The Incarnation reminds us of the source of our hope, in the first reading spelled out this promise. Hopefully each one of us in the midst of our faith and in the midst of our lives has had the experience of the support provided by loving and caring community of faith. While it is never easy to mourn the loss of a loved one in death, hopefully we experience in the care and concern of others a tangible experience of God’s love for each one of us. As people made in the image and likeness of God, we are challenged to be the signs of God’s presence in the world. While we don’t make God present, after all God is infinite, we do provide a witness that we believe that in the power of God’s love to transform the world.

Jesus reminds us the season of Advent is a time for us to be awake and vigilant, so that we do not miss the presence of God all around us. St. Paul in his letter to the Thessalonians challenges us to make the love of God about allowing people to be more disposed to seeing God’s love in their own lives, by our witness. Perhaps most importantly, first reading reminds us that we have a God who is faithful in keeping promises. This promise of God’s love, however, is so important that we call it to mind each year less difficult events of our lives cause us to forget.

When we gather here each Sunday, it is a concrete reminder to one another about the power of God’s love. Over the course of this is liturgical year of grace, there will be times when we will, as powerful witnesses, be people convinced the eternal life God promises to each one of us. On other days, we might wonder whether or not God is present, and so we come to this church community seeking to be strengthened by the actions of God and the witness of one another, who witness to us the power of God’s faith.  and so we begin this year recognizing that we are called both to give the witness of faith and to receive the witness of faith.

More than anything else, this first Sunday of Advent reminds us of two different types of time. God makes both holy. In fact the Greeks had two words for our English word of time. But most of us think about when we hear the word time is signified by the Greek word chronos.  It is the type of time that is marked by watches and calendars.the Greeks understood that not all time to me signified in this way. But there are other moments in our lives that call for different accounting of time. We get a small glimpse of this when we say I cannot believe how fast time went by, as when a parent reflects on how quickly 18 years went by on the occasion of a high school graduation. God too, has a concept of time like this. It is best described as those times when God is ready, signified by the Greek word kairos.

The invitation of this first Sunday of Advent is for each one of us to seek the vigilance and awareness that enables us to experience most fully the presence of God in these moments of readiness.

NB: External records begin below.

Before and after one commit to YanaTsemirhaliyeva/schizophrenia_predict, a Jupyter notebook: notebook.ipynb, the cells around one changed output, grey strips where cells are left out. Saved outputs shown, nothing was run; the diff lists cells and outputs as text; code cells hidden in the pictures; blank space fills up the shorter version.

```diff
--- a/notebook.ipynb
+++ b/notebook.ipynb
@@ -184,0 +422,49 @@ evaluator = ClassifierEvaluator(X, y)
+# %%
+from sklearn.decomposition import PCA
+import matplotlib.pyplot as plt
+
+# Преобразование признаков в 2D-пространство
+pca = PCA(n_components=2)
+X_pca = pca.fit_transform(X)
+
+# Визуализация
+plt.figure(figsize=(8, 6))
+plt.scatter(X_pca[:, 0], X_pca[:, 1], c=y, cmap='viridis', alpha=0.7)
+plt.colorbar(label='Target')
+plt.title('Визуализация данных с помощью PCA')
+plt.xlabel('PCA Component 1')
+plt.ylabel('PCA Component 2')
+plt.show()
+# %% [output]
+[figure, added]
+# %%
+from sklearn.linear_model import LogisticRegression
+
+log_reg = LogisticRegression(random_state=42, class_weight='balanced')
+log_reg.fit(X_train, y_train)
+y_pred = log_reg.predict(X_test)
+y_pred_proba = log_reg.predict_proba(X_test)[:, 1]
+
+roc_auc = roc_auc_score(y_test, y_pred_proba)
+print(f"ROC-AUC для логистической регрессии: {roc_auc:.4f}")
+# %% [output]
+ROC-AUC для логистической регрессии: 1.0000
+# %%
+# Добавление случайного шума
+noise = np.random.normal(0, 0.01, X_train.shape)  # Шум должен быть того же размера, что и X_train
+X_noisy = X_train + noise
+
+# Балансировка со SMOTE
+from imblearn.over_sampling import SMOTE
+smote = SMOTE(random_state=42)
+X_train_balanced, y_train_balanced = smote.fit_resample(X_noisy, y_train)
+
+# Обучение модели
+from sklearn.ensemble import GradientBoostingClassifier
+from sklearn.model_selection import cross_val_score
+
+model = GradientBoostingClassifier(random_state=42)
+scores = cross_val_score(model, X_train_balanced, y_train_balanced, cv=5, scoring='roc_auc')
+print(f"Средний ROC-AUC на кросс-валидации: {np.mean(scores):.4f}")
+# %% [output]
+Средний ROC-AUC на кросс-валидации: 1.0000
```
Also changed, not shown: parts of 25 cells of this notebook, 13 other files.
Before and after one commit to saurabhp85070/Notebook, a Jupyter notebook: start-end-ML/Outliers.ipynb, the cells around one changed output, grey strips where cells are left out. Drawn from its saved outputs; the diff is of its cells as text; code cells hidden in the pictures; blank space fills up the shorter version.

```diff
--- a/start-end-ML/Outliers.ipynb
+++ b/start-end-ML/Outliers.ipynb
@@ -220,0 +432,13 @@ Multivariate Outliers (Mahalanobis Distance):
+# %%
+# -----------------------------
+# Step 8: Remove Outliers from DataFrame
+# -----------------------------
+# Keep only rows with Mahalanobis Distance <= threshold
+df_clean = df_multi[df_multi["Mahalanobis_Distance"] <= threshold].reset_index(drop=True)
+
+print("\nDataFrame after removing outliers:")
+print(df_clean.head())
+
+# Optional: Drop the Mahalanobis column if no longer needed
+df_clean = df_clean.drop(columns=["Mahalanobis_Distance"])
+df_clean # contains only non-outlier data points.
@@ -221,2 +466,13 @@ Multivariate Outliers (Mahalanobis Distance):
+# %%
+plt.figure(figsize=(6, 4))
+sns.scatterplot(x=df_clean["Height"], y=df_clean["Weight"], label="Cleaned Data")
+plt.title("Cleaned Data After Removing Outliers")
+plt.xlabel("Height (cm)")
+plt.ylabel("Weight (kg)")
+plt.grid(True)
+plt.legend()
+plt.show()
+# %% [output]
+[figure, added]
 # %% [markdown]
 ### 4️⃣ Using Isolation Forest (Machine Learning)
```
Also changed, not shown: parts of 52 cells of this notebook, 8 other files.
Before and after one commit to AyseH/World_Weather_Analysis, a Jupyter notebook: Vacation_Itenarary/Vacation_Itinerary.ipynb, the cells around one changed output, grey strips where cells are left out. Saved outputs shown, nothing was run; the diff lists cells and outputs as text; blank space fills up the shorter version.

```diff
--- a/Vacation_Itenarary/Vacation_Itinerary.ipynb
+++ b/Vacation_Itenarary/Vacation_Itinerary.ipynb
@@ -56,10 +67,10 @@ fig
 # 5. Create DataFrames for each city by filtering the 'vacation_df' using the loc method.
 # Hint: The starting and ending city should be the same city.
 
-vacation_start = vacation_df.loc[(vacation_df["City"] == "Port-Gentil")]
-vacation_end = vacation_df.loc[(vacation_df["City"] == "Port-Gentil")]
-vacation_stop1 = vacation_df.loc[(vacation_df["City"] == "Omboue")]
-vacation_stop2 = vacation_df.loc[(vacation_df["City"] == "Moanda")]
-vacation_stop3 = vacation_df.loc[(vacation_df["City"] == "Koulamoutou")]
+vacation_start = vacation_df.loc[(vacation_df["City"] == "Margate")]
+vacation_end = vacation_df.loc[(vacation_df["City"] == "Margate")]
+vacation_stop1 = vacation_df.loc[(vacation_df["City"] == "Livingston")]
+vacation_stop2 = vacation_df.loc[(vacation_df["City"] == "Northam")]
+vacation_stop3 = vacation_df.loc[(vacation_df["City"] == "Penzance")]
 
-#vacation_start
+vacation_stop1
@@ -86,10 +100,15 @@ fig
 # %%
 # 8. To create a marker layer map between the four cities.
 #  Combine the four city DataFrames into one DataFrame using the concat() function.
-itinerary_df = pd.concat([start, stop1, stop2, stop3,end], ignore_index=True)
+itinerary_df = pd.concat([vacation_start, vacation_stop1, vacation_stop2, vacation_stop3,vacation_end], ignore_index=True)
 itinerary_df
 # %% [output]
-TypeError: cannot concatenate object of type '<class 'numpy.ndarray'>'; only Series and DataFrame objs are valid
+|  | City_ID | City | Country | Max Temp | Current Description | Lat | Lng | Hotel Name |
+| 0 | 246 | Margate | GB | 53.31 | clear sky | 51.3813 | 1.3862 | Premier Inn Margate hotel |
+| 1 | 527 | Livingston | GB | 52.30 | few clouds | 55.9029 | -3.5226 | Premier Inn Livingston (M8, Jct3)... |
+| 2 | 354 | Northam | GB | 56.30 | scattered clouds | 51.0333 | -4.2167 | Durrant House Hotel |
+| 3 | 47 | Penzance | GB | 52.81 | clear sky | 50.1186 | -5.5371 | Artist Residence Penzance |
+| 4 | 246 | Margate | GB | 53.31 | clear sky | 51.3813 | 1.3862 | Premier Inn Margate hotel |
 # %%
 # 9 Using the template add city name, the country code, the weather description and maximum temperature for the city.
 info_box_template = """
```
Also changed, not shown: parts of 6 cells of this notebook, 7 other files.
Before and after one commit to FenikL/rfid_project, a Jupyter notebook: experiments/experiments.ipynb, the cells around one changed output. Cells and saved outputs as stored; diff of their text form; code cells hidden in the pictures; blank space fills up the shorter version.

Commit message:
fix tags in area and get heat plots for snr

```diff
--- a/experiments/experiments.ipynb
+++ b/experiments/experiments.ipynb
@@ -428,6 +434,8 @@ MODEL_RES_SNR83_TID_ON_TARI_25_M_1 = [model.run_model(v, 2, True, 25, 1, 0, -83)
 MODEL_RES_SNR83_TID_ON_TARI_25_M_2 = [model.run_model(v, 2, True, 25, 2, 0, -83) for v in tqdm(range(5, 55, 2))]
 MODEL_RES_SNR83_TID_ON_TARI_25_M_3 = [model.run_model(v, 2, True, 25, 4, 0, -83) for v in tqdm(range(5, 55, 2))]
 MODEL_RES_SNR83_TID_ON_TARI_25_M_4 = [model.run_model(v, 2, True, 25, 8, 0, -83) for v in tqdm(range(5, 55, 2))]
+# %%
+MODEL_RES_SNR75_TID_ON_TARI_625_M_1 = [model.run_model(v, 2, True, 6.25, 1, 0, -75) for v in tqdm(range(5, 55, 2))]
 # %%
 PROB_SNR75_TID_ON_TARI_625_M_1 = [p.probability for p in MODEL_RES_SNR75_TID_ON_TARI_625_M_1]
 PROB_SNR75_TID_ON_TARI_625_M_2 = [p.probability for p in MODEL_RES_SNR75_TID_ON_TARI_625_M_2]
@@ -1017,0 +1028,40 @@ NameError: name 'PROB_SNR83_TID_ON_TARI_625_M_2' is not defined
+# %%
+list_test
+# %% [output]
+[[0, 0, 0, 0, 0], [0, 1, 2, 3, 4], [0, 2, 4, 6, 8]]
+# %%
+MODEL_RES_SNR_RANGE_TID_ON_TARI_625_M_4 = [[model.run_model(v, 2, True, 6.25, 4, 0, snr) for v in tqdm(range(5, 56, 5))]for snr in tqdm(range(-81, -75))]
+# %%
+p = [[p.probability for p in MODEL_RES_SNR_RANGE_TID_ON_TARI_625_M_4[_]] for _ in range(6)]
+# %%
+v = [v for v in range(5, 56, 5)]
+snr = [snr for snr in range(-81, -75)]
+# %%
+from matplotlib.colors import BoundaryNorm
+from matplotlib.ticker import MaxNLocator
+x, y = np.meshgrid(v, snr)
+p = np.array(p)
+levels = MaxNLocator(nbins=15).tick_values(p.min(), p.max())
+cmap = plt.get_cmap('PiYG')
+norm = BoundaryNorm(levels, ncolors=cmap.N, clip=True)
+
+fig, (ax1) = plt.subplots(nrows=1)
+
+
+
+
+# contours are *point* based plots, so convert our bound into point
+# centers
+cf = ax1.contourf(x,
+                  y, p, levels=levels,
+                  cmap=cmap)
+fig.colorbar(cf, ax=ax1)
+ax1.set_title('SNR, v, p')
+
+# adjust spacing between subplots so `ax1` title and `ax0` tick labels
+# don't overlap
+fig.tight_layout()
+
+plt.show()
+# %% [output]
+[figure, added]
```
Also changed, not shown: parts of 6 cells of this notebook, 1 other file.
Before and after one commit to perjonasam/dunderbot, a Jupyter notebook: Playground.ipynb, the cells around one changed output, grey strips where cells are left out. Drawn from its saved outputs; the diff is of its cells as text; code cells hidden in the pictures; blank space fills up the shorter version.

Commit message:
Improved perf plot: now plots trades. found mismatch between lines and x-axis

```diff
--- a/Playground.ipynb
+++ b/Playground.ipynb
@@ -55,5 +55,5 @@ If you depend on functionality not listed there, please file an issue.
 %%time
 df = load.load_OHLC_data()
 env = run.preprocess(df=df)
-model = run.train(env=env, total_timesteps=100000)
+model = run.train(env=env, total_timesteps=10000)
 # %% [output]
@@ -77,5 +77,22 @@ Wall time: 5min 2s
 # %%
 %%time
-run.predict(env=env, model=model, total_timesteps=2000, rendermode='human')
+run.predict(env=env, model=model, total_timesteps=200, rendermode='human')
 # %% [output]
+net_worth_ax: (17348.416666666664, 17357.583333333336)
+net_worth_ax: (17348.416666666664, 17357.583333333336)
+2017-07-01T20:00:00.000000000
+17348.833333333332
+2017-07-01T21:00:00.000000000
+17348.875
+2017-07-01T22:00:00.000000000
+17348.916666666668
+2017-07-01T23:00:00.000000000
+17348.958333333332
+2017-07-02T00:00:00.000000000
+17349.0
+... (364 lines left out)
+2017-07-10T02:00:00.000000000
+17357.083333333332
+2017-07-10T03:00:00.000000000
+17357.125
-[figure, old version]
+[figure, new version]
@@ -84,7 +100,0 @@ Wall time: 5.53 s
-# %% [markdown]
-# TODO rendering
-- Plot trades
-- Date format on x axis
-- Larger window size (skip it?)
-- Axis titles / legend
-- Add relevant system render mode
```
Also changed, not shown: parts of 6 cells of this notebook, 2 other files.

We pray this Sunday but our love may increase just as our awareness of God’s presence become stronger.